**Task goal**
Every line that contains the word "column" should be copied from the records below.

**Data in this exercise**
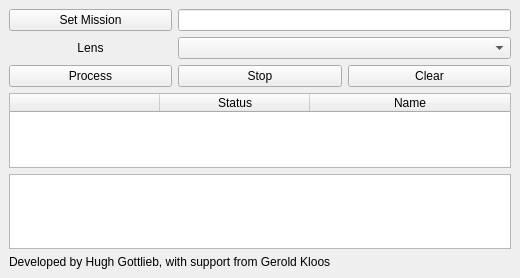
Hugh-Gottlieb/dpl, file postprocessing/postprocessing.ui: the form before one commit.
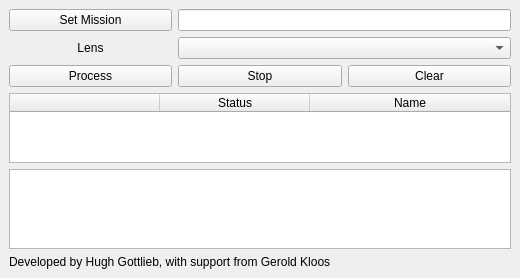
The form after the commit.

Commit message: postprocessing: stretch table not log

```diff
--- a/postprocessing/postprocessing.ui
+++ b/postprocessing/postprocessing.ui
@@ -16,7 +16,7 @@
   <widget class="QWidget" name="central_widget">
    <layout class="QGridLayout" name="gridLayout_2">
     <item row="0" column="0">
-     <layout class="QGridLayout" name="grid_layout">
+     <layout class="QGridLayout" name="grid_layout" rowstretch="0,0,0,10,0,0">
       <property name="verticalSpacing">
        <number>6</number>
       </property>
```
The commit also changes 1 other file.
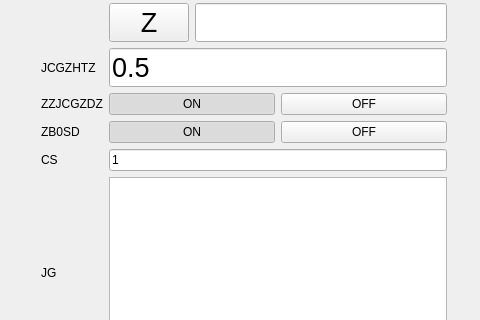
Qt form forms/manual/jiaodingweiform.ui (zephyrrr/Camotics_modbus) before a commit; both pictures show x 0 to 480 and y 226 to 546 of the 872 by 706 pixel window.
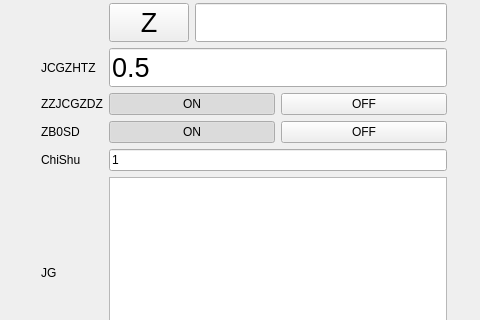
The same form after that commit. Custom widgets are drawn as their Qt base class.

Diff of the .ui file:
```diff
--- a/forms/manual/jiaodingweiform.ui
+++ b/forms/manual/jiaodingweiform.ui
@@ -434,7 +434,7 @@
          <item row="7" column="0">
           <widget class="QLabel" name="label_6">
            <property name="text">
-            <string>CS</string>
+            <string>ChiShu</string>
            </property>
           </widget>
          </item>
```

**Response to the task**
     <item row="0" column="0">
          <item row="7" column="0">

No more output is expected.